It wasn’t first on the list of the hot hatch movement that began earlier in the decade, but ask a group of people today which car defined the segment and there’s a good chance GTI comes up quickly in that conversation. It changed the brand’s image without abandoning the democracy of the People’s Car. It was sprightly and fun to drive, but plenty of mothers still picked out GTIs from local VW showrooms because they looked practical and cute, a car that would become a reliable member of the family, unlike the impractical sports cars of its day, many of which the GTI could outperform with a trunk full of groceries.
The first GTIs were good for roughly 110hp, and though that’s not a large figure in an absolute sense remember that the cars weighed a scant 1,785lbs, which is a power-to-weight ratio that’s not far off from the Lotus Elise that came two decades later. There’s a reason for the GTI’s clout today, and I recently had the chance to have some time with a beautiful unmodified example owned by Volkswagen and typically kept in their museum.

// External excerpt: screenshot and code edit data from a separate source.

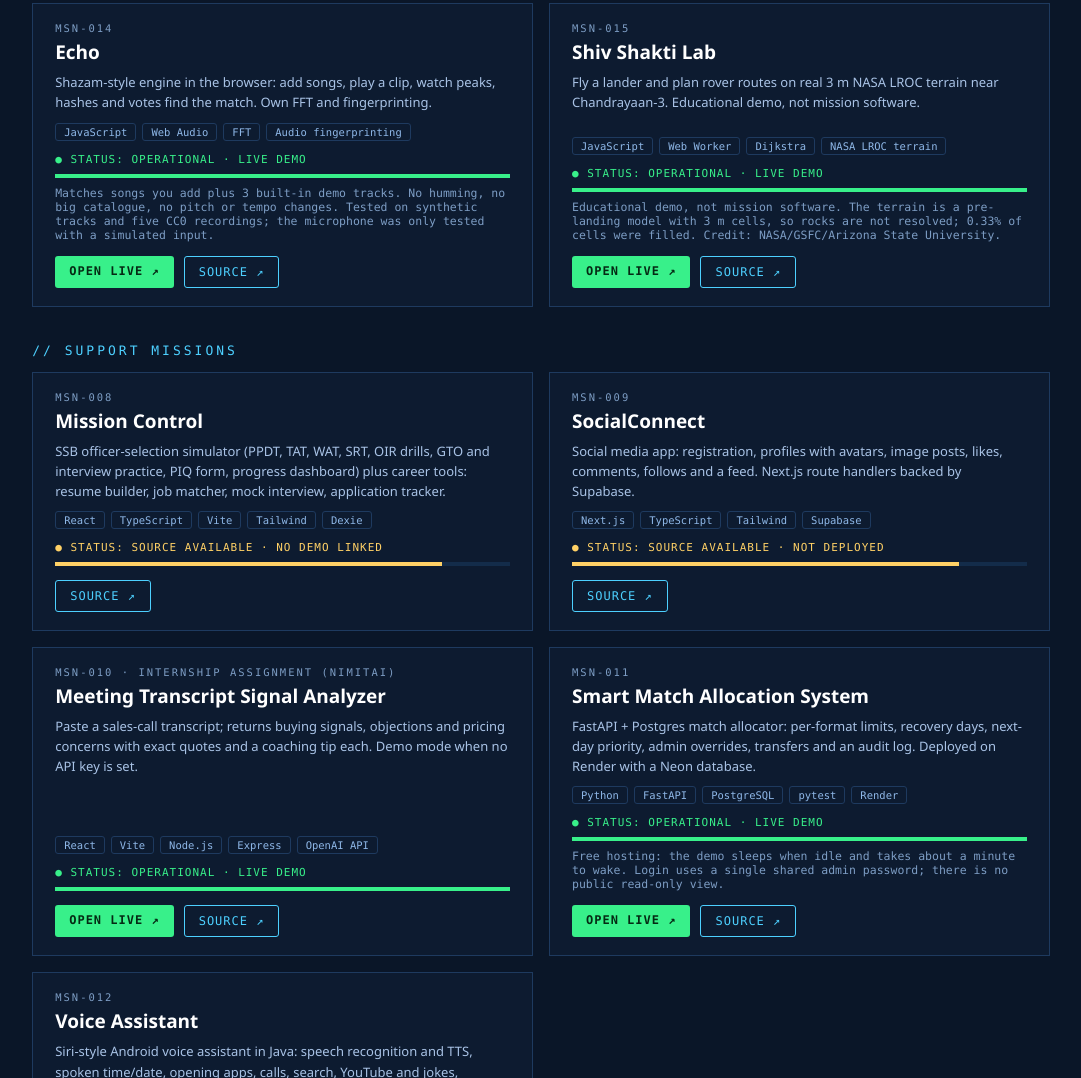
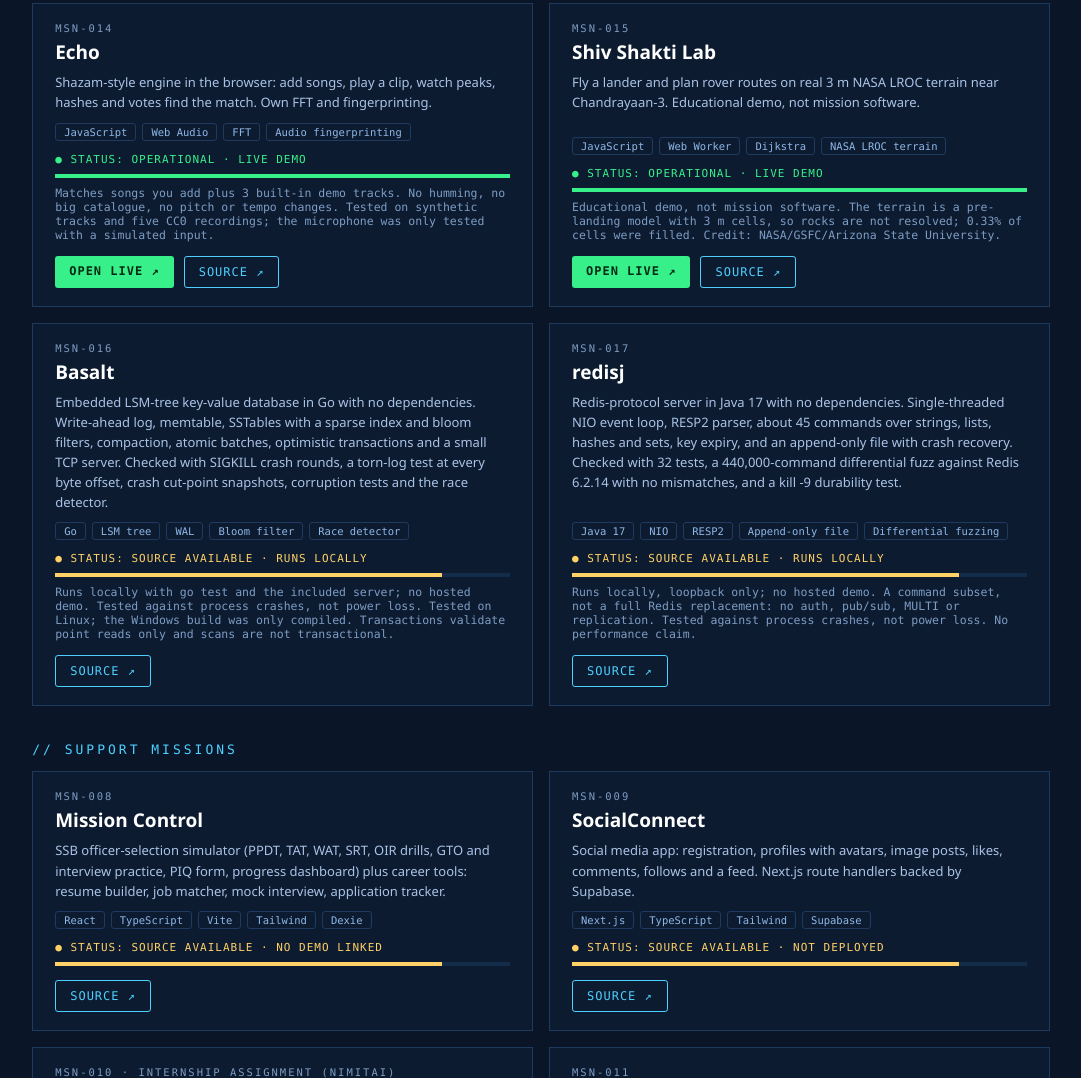
Before and after one commit to Abhisheksinghh23/portfolio-mission-control, a plain HTML site: page index.html in a window 1280 px wide. Shown: the part 1722-2800 px from the top of the page, without its empty margins (99-1180 px from the left). Drawn offline with Linux system fonts and the light colour scheme.

Commit message:
Add Basalt and redisj projects

```diff
--- a/index.html
+++ b/index.html
@@ -4,7 +4,7 @@
 <meta charset="utf-8">
 <meta name="viewport" content="width=device-width, initial-scale=1">
 <title>Abhishek Kumar | Mission Control</title>
-<meta name="description" content="Abhishek Kumar, software developer in Bangalore. 25 projects tracked as missions: live demos and source across full-stack, AI and browser apps.">
+<meta name="description" content="Abhishek Kumar, software developer in Bangalore. 27 projects tracked as missions: live demos and source across full-stack, AI and browser apps.">
 <style>
 *{margin:0;padding:0;box-sizing:border-box;font-family:'Segoe UI',system-ui,Arial,sans-serif}
 html{scroll-behavior:smooth}
@@ -83,7 +83,7 @@ footer{padding:26px 4vw 40px;color:#5b7a9d;font-size:12px;text-align:center;font
 </header>
 
 <div class="telemetry" id="top">
-  <div class="t"><div class="v">25</div><div class="l">Missions Logged</div></div>
+  <div class="t"><div class="v">27</div><div class="l">Missions Logged</div></div>
   <div class="t"><div class="v">12</div><div class="l">Full-Stack &amp; AI Builds</div></div>
   <div class="t"><div class="v">02</div><div class="l">Internship Tours</div></div>
   <div class="t"><div class="v">01</div><div class="l">SSB Recommendation</div></div>
@@ -177,6 +177,14 @@ const P=[
   desc:'Fly a lander and plan rover routes on real 3 m NASA LROC terrain near Chandrayaan-3. Educational demo, not mission software.',
   chips:["JavaScript", "Web Worker", "Dijkstra", "NASA LROC terrain"],live:'https://abhisheksinghh23.github.io/shiv-shakti-lab/',code:'https://github.com/Abhisheksinghh23/shiv-shakti-lab',
   note:'Educational demo, not mission software. The terrain is a pre-landing model with 3 m cells, so rocks are not resolved; 0.33% of cells were filled. Credit: NASA/GSFC/Arizona State University.'},
+ {name:'Basalt',id:'MSN-016',stat:'cd',statText:'● STATUS: SOURCE AVAILABLE · RUNS LOCALLY',fill:85,fillColor:'#ffd166',
+  desc:'Embedded LSM-tree key-value database in Go with no dependencies. Write-ahead log, memtable, SSTables with a sparse index and bloom filters, compaction, atomic batches, optimistic transactions and a small TCP server. Checked with SIGKILL crash rounds, a torn-log test at every byte offset, crash cut-point snapshots, corruption tests and the race detector.',
+  chips:['Go', 'LSM tree', 'WAL', 'Bloom filter', 'Race detector'],live:null,code:'https://github.com/Abhisheksinghh23/basalt',
+  note:'Runs locally with go test and the included server; no hosted demo. Tested against process crashes, not power loss. Tested on Linux; the Windows build was only compiled. Transactions validate point reads only and scans are not transactional.'},
+ {name:'redisj',id:'MSN-017',stat:'cd',statText:'● STATUS: SOURCE AVAILABLE · RUNS LOCALLY',fill:85,fillColor:'#ffd166',
+  desc:'Redis-protocol server in Java 17 with no dependencies. Single-threaded NIO event loop, RESP2 parser, about 45 commands over strings, lists, hashes and sets, key expiry, and an append-only file with crash recovery. Checked with 32 tests, a 440,000-command differential fuzz against Redis 6.2.14 with no mismatches, and a kill -9 durability test.',
+  chips:['Java 17', 'NIO', 'RESP2', 'Append-only file', 'Differential fuzzing'],live:null,code:'https://github.com/Abhisheksinghh23/redisj',
+  note:'Runs locally, loopback only; no hosted demo. A command subset, not a full Redis replacement: no auth, pub/sub, MULTI or replication. Tested against process crashes, not power loss. No performance claim.'},
 ];
 const MORE=[
  {name:'Mission Control',id:'MSN-008',stat:'cd',statText:'● STATUS: SOURCE AVAILABLE · NO DEMO LINKED',fill:85,fillColor:'#ffd166',
```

The now-iconic thin red rectangle that surrounds the grille and the car’s twin circular headlamps pops even more than usual, contrasted as it is against the crisp white paint and complementing black trim pieces.
Another design element that’s since become synonymous with hot VWs is the red tartan pattern for the fabric of the seats, along with a few more pieces found in the cockpit like the golf ball-style dimpled shift knob. It’s not so often that the interior rivals the exterior in terms of impactful design, but the GTI is one of the best examples of the exception. These elements were created by former VW designer Gunhild Liljequist, who started work at the company back in 1964 in the fabrics department and went on to influence much of the company’s best designs and special editions during that time and until she retired in the early 1990s.

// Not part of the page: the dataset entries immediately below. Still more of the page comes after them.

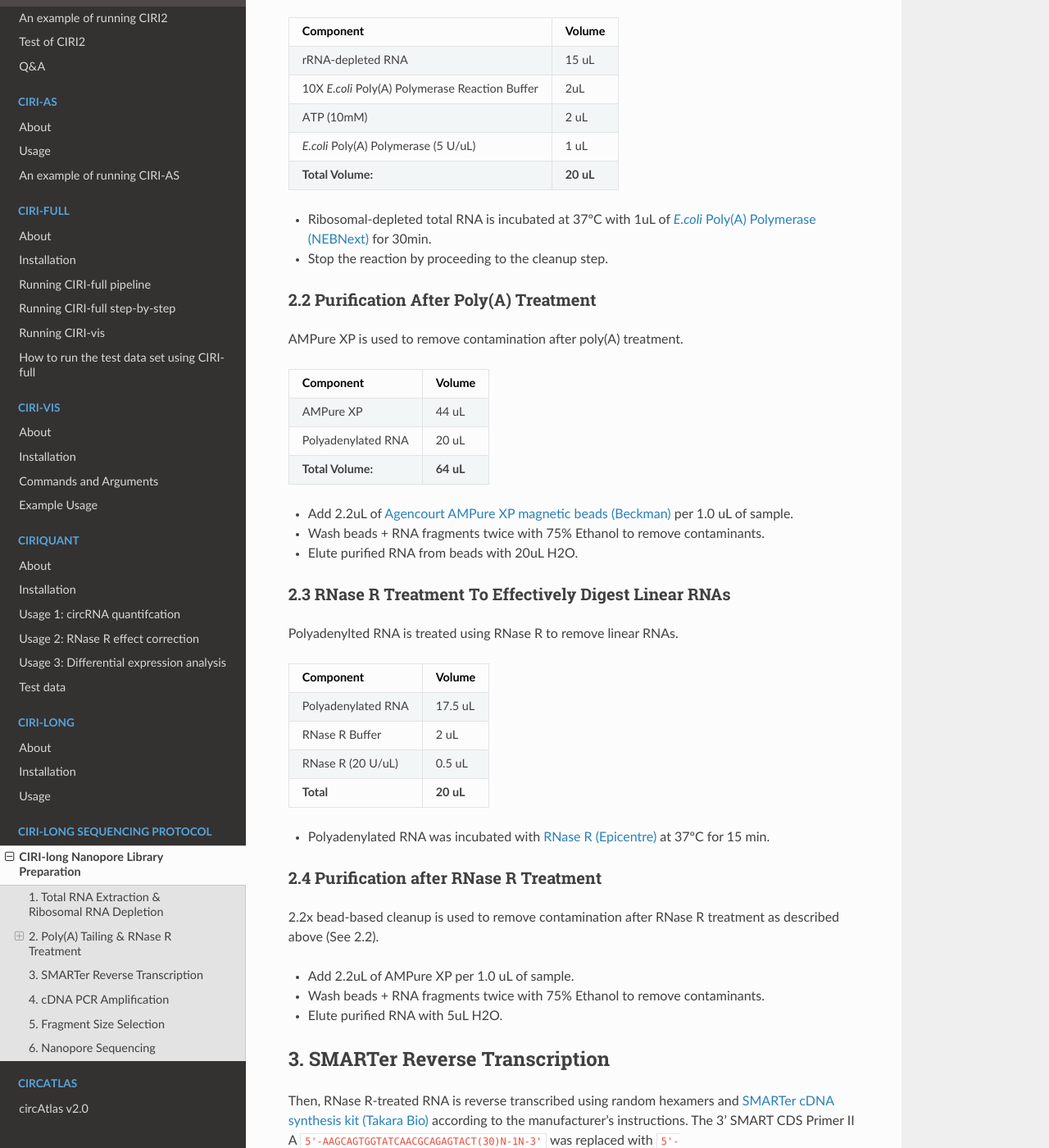
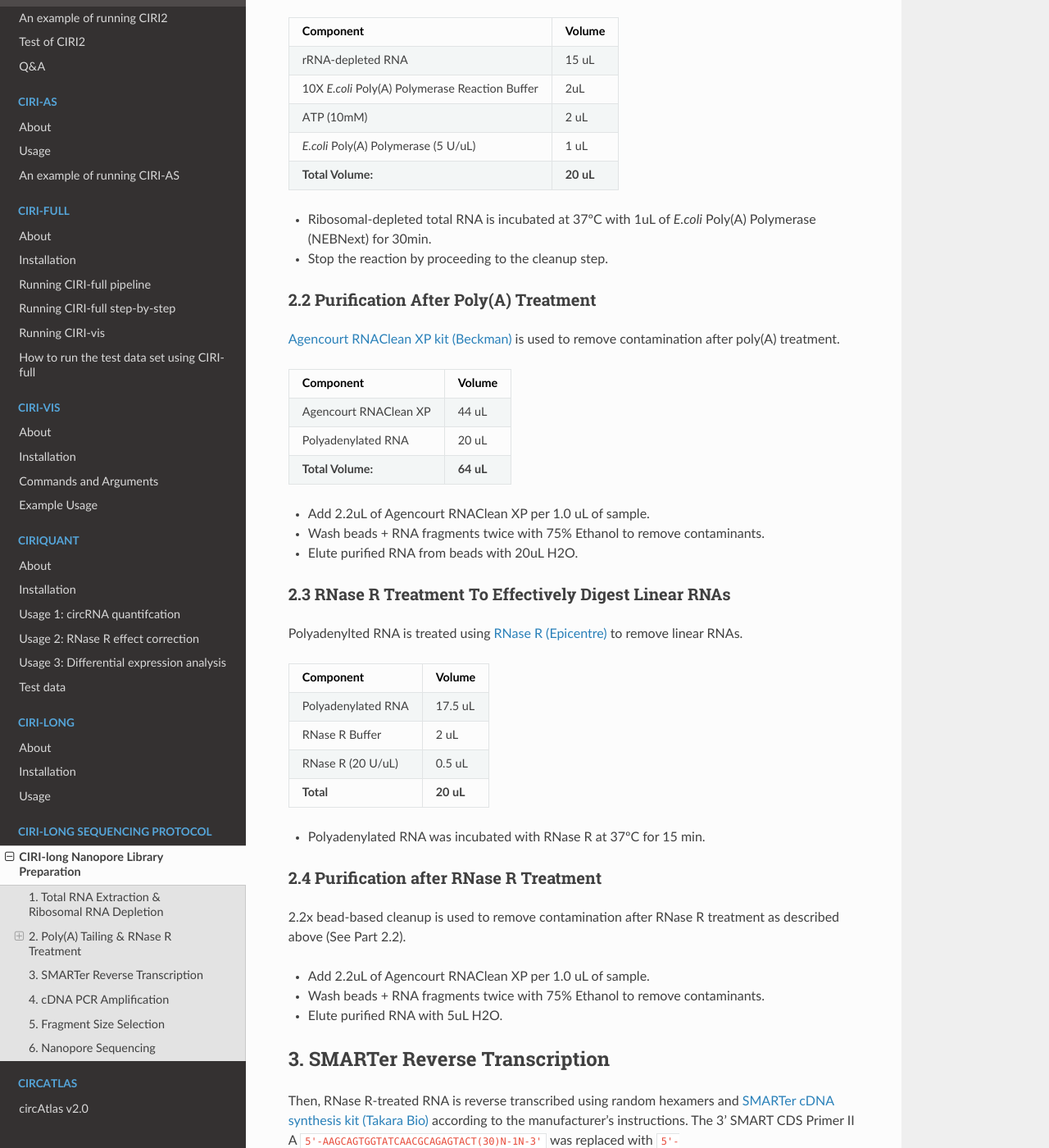
Before and after one commit to bioinfo-biols/CIRI-cookbook, a Sphinx documentation site: the page built from source/CIRI-long_sequencing.md, in a window 1280 px wide and 1400 px high, scrolled down 613 px. Shown: the whole window at 82% size. Built offline with Sphinx 7.4.7 and the Read the Docs theme 2.0.0, drawn with Linux system fonts in a browser that asks for light colours; some of the changed text lies outside the part shown.

```diff
--- a/source/CIRI-long_sequencing.md
+++ b/source/CIRI-long_sequencing.md
@@ -4,7 +4,7 @@
 
 - Total RNA is isolated using [TRIzol (Invitrogen)](https://assets.thermofisher.com/TFS-Assets/LSG/manuals/trizol_reagent.pdf)
 
-- [RiboErase kit (human/mouse/rat, KAPA Biosystems)](https://rochesequencingstore.com/wp-content/uploads/2017/10/KAPA-RiboErase-KitHMR_KR1142-%E2%80%93-v4.19.pdf) is used to remove rRNA from **1ug of total RNA**.
+- [RiboErase kit (human/mouse/rat, KAPA Biosystems)](https://rochesequencingstore.com/wp-content/uploads/2017/10/KAPA-RiboErase-KitHMR_KR1142-%E2%80%93-v4.19.pdf) is used to remove rRNA from **1ug** of total RNA.
 
 - Elute rRNA-depleted RNA from beads with 17uL nuclease free water.
 
@@ -26,26 +26,26 @@
 *E.coli* Poly(A) Polymerase (5 U/uL) | 1 uL
 **Total Volume:** | **20 uL**
 
-- Ribosomal-depleted total RNA is incubated at 37ºC with 1uL of [*E.coli* Poly(A) Polymerase (NEBNext)](https://international.neb.com/protocols/2014/08/13/poly-a-tailing-of-rna-using-e-coli-poly-a-polymerase-neb-m0276) for 30min.
+- Ribosomal-depleted total RNA is incubated at 37ºC with 1uL of *E.coli* Poly(A) Polymerase (NEBNext) for 30min.
 - Stop the reaction by proceeding to the cleanup step.
 
 ### 2.2 Purification After Poly(A) Treatment
 
-AMPure XP is used to remove contamination after poly(A) treatment.
+[Agencourt RNAClean XP kit (Beckman)](https://ls.beckmancoulter.co.jp/files/products/genomics/RNACleanXP/IFU_RNACleanXP.pdf) is used to remove contamination after poly(A) treatment.
 
 Component | Volume
 -|-
-AMPure XP | 44 uL
+Agencourt RNAClean XP | 44 uL
 Polyadenylated RNA | 20 uL
 **Total Volume:** | **64 uL**
 
-- Add 2.2uL of [Agencourt AMPure XP magnetic beads (Beckman)](https://www.beckmancoulter.com/wsrportal/techdocs?docname=B37419) per 1.0 uL of sample.
+- Add 2.2uL of Agencourt RNAClean XP per 1.0 uL of sample.
 - Wash beads + RNA fragments twice with 75% Ethanol to remove contaminants.
 - Elute purified RNA from beads with 20uL H2O.
 
 ### 2.3 RNase R Treatment To Effectively Digest Linear RNAs
 
-Polyadenylted RNA is treated using RNase R to remove linear RNAs.
+Polyadenylted RNA is treated using [RNase R (Epicentre)](https://www.lucigen.com/docs/manuals/MA266E-RNase-R.pdf) to remove linear RNAs.
 
 Component | Volume
 -|-
@@ -54,13 +54,13 @@
 RNase R (20 U/uL) | 0.5 uL
 **Total** | **20 uL**
 
-- Polyadenylated RNA was incubated with [RNase R (Epicentre)](https://www.lucigen.com/docs/manuals/MA266E-RNase-R.pdf) at 37ºC for 15 min.
+- Polyadenylated RNA was incubated with RNase R at 37ºC for 15 min.
 
 ### 2.4 Purification after RNase R Treatment
 
-2.2x bead-based cleanup is used to remove contamination after RNase R treatment as described above (See 2.2).
+2.2x bead-based cleanup is used to remove contamination after RNase R treatment as described above (See Part 2.2).
 
-- Add 2.2uL of AMPure XP per 1.0 uL of sample.
+- Add 2.2uL of Agencourt RNAClean XP per 1.0 uL of sample.
 - Wash beads + RNA fragments twice with 75% Ethanol to remove contaminants.
 - Elute purified RNA with 5uL H2O.
 
@@ -106,7 +106,7 @@
 
 ## 5. Fragment Size Selection
 
-Afterward, 0.5x AMPure XP is used for size selection of the cDNA fragments:
+Afterward, 0.5x [Agencourt AMPure XP magnetic beads (Beckman)](https://www.beckmancoulter.com/wsrportal/techdocs?docname=B37419) is used for size selection of the cDNA fragments:
 
 - Add 0.5uL of AMPure XP per 1.0 uL of sample.
 - Wash beads + cDNA fragments twice with 75% Ethanol to remove contaminants.
```
Also changed, not shown: other parts of source/CIRI-long_sequencing.md (+2 -2 lines).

Where did the GTI itself come from though? The base-model Golf was never supposed to be a fast hatchback, indeed It was always aimed at being a small, fuel-efficient compact car, just the kind of thing people would be looking for in the aftermath of the 1973 oil crisis. As we know though, many of history’s most beloved sports cars and divisions were created in the off-hours by passionate workers who saw more potential, and in this case it was VW engineer Alfons Löwenberg and the recently appointed PR head Anton Konrad who saw such potential in the Golf, and so they gathered together a small group of like-minded colleagues at Wolfsburg to begin work on what they would call the “Sport Golf” at the time.
Available only as a three-door at first, the Golf GTI went on sale in Germany in June of 1976. A handful of special-order left-hand drive cars started to come to the UK in the following year, but it wasn’t until July of 1979 that the first right-hand drive GTIs arrived here. Combining performance, convenience and affordability, they were an instant hit, as we know has been proven time and time again with each successive entry into the line. By the end of the 1979, more than 1,500 GTIs had been sold, and as the hot Golf’s popularity continued to grow, a host of imitators soon followed from rivals such as Ford, Peugeot, Renault, and Vauxhall. But the VW would remain the benchmark against which all hot hatches would be measured for years to come. As the car that didn’t really invent the genre but put it on the main stage, that seems only right.